[Front-end code edit data]
►
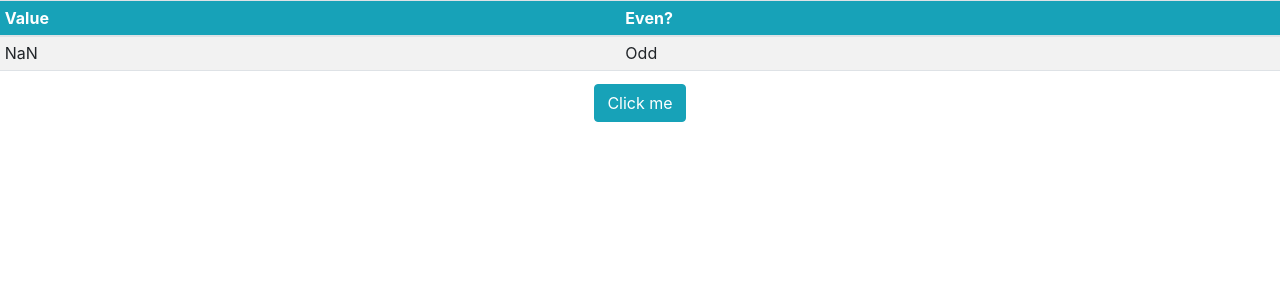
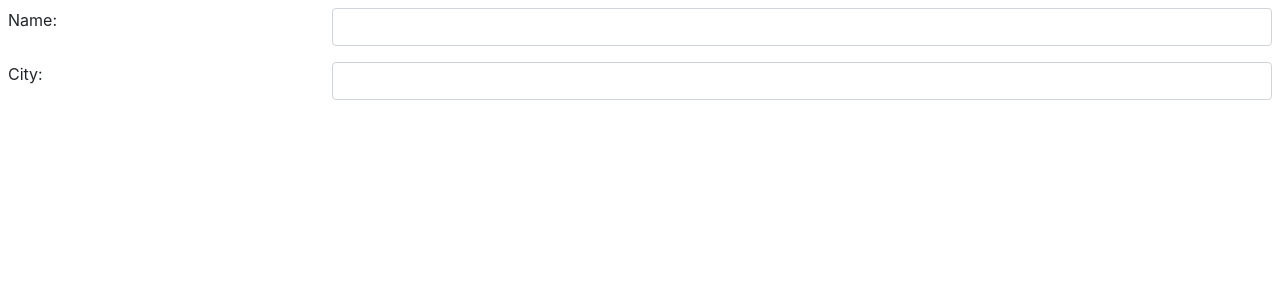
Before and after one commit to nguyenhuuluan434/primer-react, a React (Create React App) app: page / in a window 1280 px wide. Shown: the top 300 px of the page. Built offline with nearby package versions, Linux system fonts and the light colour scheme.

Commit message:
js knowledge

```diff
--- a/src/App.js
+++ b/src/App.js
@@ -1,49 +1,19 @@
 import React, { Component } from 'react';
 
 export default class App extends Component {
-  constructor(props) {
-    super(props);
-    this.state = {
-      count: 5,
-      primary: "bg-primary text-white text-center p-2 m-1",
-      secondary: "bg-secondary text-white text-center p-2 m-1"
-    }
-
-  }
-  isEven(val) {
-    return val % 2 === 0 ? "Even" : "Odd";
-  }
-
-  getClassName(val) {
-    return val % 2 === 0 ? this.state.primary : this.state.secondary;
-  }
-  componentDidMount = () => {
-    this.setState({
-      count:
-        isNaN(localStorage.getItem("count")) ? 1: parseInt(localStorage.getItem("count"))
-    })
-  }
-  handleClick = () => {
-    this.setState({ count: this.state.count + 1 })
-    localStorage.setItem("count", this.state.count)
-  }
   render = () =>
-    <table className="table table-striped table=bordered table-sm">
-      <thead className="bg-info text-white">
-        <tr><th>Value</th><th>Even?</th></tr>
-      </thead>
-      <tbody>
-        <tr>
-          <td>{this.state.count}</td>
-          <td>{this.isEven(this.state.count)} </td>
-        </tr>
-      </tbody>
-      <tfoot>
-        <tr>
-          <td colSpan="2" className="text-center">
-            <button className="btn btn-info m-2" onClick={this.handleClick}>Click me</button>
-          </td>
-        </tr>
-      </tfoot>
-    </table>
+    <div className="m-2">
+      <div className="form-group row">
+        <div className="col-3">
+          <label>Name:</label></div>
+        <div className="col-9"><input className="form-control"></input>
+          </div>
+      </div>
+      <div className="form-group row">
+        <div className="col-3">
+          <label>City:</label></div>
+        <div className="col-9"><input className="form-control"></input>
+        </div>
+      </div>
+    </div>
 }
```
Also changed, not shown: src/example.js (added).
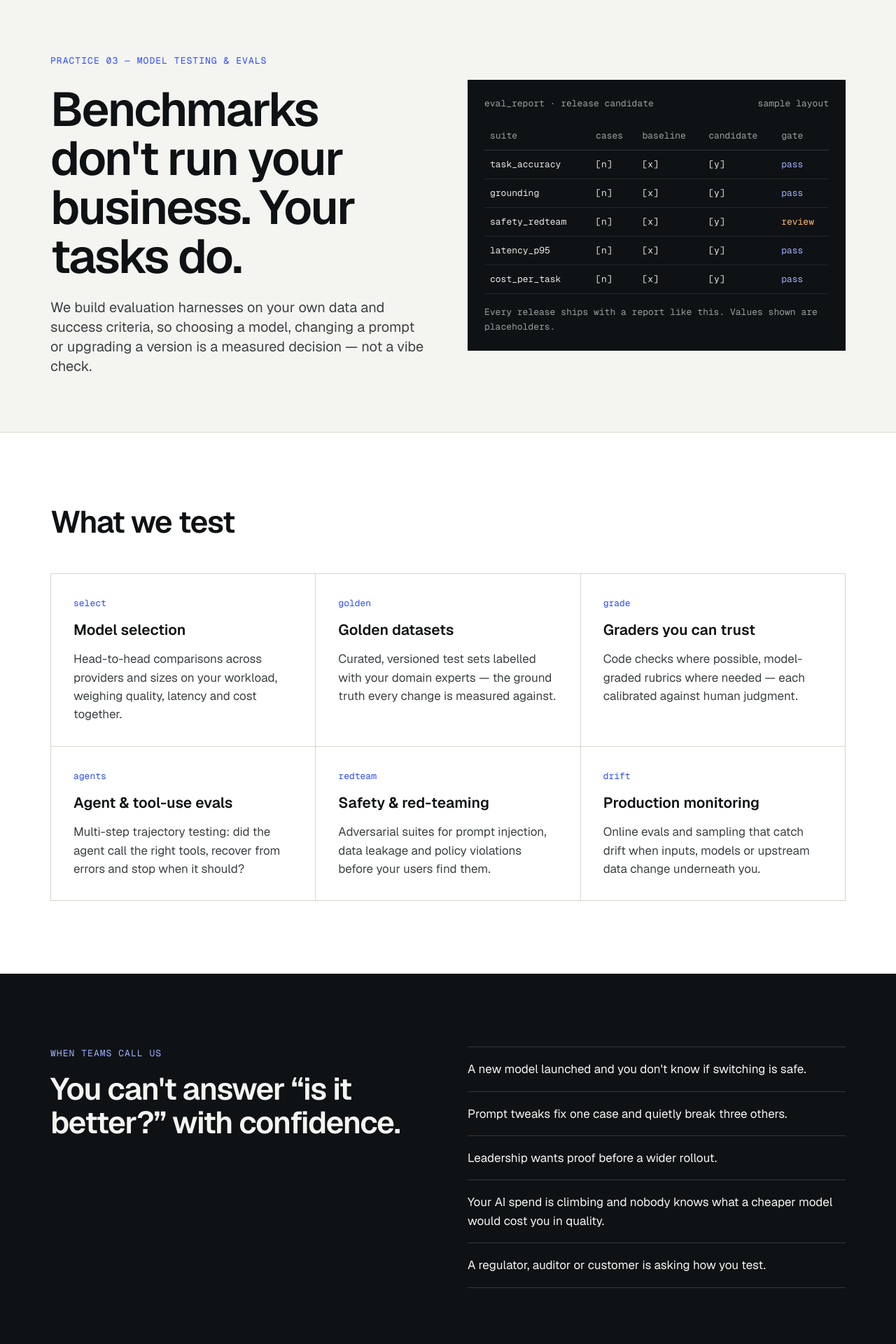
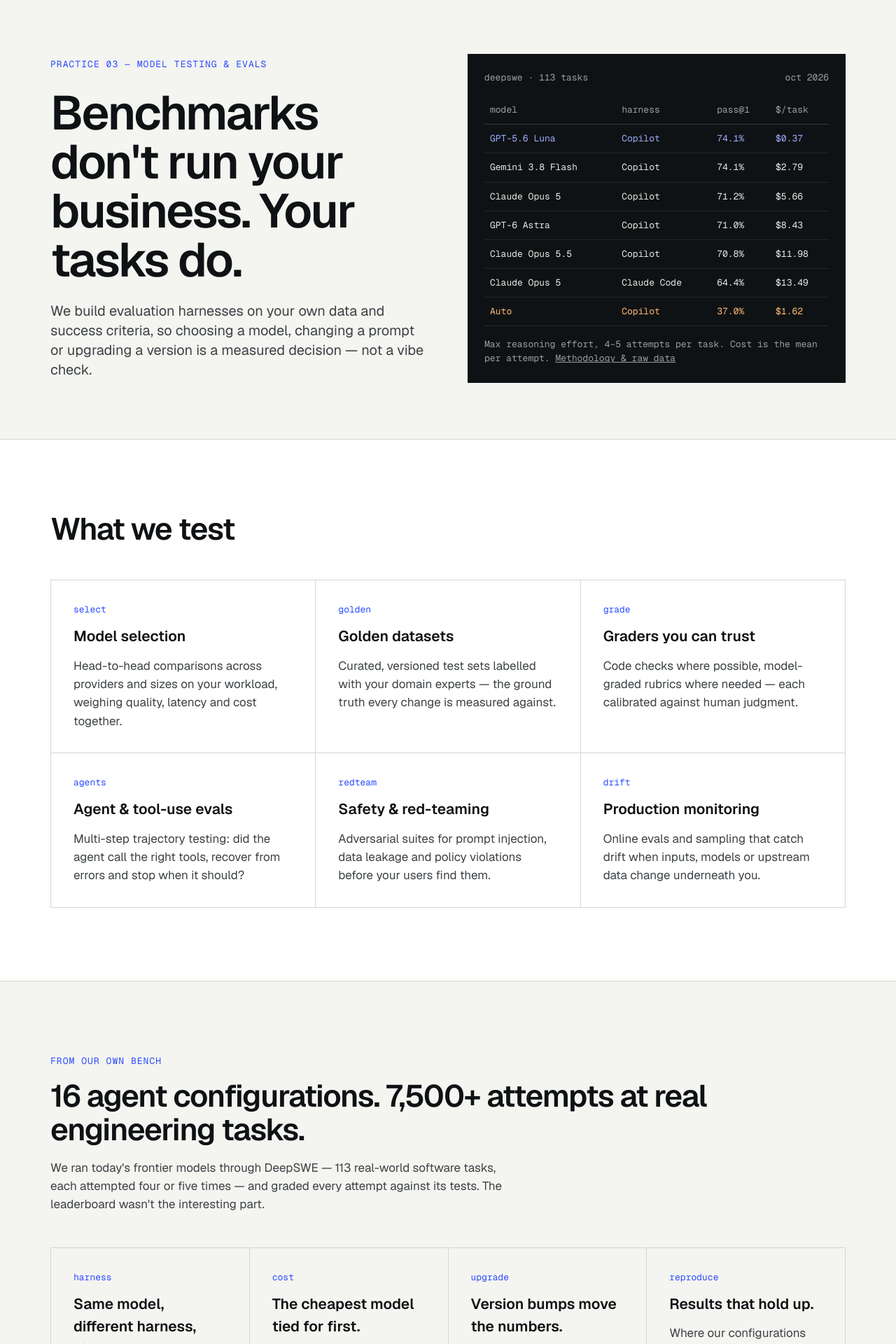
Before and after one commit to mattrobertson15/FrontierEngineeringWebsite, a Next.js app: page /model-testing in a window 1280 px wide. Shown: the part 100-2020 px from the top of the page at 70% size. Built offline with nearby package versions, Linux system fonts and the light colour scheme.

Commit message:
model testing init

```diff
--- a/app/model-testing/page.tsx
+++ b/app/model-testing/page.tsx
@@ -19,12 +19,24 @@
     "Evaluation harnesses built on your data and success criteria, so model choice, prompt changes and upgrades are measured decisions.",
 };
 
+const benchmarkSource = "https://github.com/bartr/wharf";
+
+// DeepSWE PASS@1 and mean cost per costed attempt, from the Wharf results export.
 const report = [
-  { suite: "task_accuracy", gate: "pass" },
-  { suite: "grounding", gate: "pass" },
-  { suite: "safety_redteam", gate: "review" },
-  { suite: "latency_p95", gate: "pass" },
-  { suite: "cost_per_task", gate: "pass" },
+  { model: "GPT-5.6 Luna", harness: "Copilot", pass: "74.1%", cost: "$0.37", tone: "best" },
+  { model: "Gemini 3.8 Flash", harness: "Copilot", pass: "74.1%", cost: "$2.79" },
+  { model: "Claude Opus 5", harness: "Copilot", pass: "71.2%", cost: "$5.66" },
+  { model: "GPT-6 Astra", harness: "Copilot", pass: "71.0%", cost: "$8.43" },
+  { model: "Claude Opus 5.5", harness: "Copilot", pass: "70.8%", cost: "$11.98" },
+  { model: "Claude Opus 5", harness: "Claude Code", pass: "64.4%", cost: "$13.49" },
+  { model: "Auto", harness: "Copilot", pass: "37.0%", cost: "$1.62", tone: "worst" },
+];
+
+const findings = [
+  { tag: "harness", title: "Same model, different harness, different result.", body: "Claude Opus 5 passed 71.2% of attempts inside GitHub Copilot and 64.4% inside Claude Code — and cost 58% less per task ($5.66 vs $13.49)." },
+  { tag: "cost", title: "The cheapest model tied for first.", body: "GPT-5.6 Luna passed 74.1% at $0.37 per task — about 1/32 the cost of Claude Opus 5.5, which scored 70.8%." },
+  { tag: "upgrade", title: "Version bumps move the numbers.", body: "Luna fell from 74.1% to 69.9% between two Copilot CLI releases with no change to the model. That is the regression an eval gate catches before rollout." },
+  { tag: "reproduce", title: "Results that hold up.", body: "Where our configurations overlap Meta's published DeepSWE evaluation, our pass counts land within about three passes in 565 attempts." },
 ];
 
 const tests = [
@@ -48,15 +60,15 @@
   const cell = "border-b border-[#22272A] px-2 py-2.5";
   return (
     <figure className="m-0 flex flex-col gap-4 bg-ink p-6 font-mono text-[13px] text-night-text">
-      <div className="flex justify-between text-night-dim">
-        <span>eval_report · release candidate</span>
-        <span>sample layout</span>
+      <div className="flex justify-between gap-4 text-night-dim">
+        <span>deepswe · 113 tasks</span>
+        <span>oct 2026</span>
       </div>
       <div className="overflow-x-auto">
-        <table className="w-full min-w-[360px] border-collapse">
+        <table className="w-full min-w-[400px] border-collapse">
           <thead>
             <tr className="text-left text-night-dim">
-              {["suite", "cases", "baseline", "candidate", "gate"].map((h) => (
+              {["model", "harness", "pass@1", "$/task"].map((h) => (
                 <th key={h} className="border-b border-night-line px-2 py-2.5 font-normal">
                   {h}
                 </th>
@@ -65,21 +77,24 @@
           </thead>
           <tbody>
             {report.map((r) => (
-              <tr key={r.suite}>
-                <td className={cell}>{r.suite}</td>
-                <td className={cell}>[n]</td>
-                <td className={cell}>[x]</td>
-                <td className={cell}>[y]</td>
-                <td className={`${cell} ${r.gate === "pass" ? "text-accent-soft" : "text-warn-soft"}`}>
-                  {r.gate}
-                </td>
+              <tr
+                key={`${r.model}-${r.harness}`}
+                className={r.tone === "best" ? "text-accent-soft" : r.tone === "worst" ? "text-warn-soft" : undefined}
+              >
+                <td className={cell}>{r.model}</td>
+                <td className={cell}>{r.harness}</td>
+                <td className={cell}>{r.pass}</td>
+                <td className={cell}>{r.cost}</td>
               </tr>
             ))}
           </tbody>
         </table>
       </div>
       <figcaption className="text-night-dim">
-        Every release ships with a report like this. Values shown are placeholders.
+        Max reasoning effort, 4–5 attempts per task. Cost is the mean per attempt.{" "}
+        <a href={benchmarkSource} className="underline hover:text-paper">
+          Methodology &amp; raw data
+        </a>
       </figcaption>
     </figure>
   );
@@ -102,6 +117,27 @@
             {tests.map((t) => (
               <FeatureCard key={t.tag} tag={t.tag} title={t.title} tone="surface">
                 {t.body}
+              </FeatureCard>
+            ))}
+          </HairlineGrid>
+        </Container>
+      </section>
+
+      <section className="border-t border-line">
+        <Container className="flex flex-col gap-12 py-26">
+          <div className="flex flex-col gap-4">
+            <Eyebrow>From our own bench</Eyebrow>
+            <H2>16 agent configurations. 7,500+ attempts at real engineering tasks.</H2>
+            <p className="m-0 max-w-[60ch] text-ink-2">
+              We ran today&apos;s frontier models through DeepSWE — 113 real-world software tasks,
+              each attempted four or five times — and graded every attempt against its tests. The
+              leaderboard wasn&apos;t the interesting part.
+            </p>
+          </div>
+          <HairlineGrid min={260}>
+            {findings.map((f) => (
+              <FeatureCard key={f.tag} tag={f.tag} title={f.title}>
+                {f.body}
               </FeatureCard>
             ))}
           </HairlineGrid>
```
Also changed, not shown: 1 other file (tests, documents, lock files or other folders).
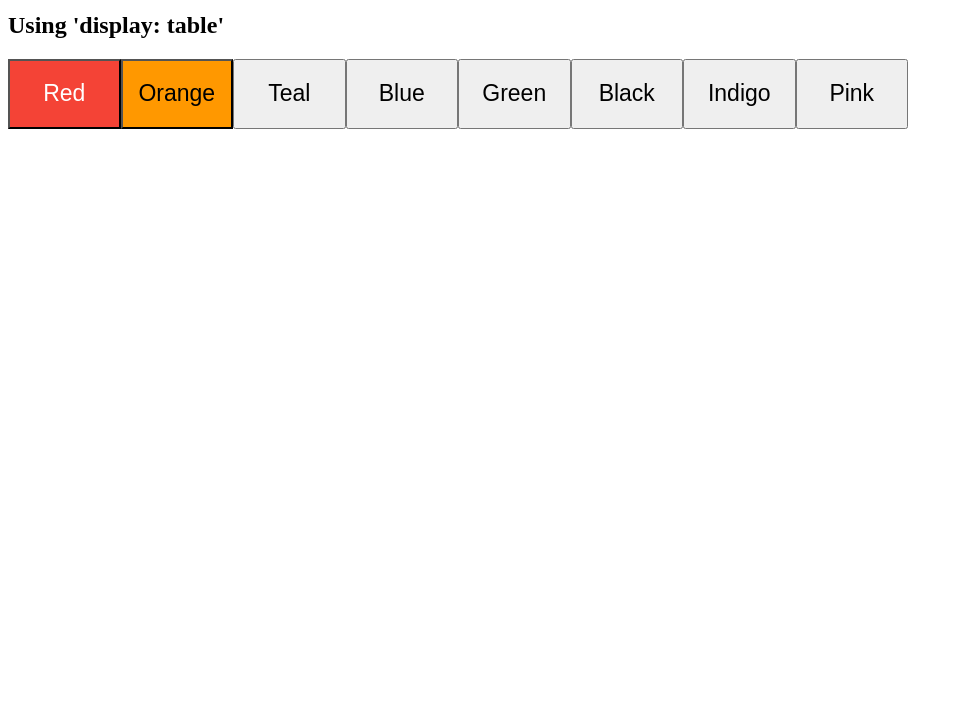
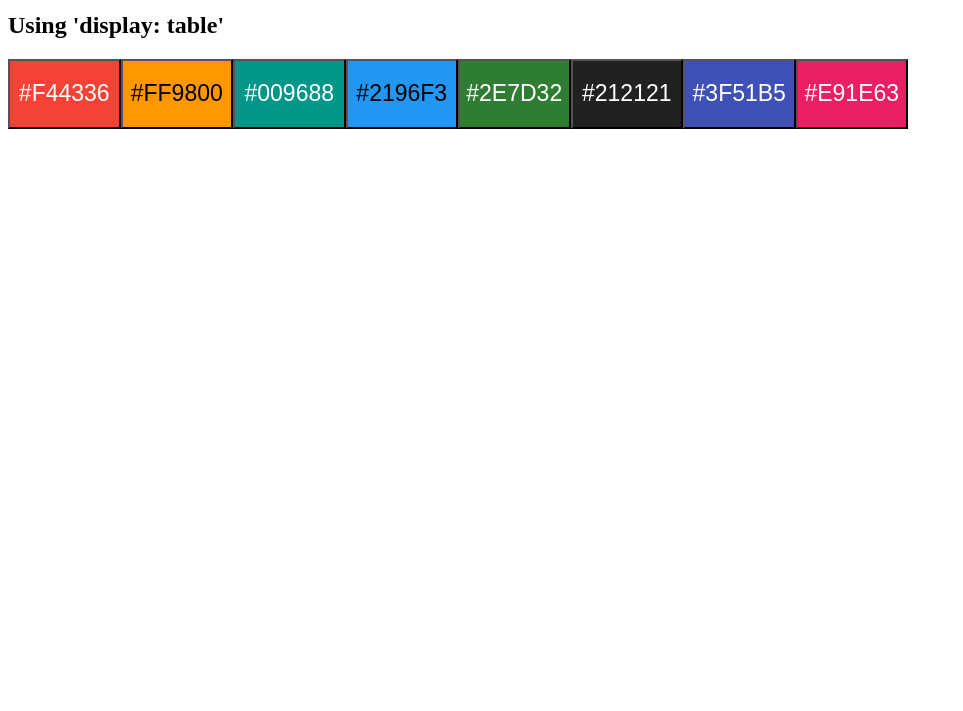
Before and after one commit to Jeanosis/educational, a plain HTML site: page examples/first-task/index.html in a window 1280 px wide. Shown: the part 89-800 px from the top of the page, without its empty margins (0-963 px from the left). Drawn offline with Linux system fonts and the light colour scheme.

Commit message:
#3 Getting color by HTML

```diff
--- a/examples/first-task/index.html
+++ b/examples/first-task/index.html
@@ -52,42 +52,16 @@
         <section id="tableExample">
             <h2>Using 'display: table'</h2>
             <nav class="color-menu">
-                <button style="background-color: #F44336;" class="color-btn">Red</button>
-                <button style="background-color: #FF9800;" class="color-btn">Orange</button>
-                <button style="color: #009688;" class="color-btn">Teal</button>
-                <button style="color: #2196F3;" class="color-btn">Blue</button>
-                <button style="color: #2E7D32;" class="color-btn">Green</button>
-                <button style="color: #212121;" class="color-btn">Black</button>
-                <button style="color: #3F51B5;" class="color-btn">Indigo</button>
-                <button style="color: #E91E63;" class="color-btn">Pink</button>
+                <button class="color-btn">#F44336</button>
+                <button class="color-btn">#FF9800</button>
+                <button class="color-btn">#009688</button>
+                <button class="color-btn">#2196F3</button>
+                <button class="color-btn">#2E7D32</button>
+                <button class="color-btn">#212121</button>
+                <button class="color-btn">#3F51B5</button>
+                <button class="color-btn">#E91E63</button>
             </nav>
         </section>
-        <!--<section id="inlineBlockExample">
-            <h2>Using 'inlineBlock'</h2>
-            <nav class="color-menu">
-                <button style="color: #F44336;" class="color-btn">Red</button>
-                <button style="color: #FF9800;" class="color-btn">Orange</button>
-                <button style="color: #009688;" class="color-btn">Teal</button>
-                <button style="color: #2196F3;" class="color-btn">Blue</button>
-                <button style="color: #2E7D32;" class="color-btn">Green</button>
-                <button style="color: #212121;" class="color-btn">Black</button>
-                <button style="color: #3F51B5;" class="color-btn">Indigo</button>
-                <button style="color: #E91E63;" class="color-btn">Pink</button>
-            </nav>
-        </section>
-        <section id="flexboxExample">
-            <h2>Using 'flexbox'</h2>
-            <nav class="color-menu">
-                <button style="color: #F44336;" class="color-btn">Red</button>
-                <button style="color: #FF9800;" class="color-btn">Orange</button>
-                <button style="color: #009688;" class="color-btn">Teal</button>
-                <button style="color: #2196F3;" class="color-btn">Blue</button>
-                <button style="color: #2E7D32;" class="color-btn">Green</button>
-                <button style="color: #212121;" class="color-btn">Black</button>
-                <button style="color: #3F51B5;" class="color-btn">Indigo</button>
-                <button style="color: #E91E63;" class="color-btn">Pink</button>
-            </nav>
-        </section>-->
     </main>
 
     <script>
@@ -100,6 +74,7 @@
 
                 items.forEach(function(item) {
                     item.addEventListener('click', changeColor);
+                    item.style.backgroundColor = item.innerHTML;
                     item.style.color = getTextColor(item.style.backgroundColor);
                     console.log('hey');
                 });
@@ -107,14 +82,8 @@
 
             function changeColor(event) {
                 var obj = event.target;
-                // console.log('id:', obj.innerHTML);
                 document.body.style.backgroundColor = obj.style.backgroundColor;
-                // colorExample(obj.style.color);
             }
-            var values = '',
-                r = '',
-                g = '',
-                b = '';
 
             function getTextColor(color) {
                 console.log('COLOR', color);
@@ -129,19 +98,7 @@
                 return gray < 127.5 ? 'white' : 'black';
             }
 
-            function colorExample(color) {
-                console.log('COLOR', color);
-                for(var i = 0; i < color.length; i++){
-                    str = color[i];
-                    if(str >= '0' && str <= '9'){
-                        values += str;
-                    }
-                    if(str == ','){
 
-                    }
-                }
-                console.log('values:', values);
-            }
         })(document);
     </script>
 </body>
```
◄
:: TASK DETAILS ::
The sole thing to report is how many lines in the data hold the string "index".

:: ANSWER TO THIS EXERCISE ::
3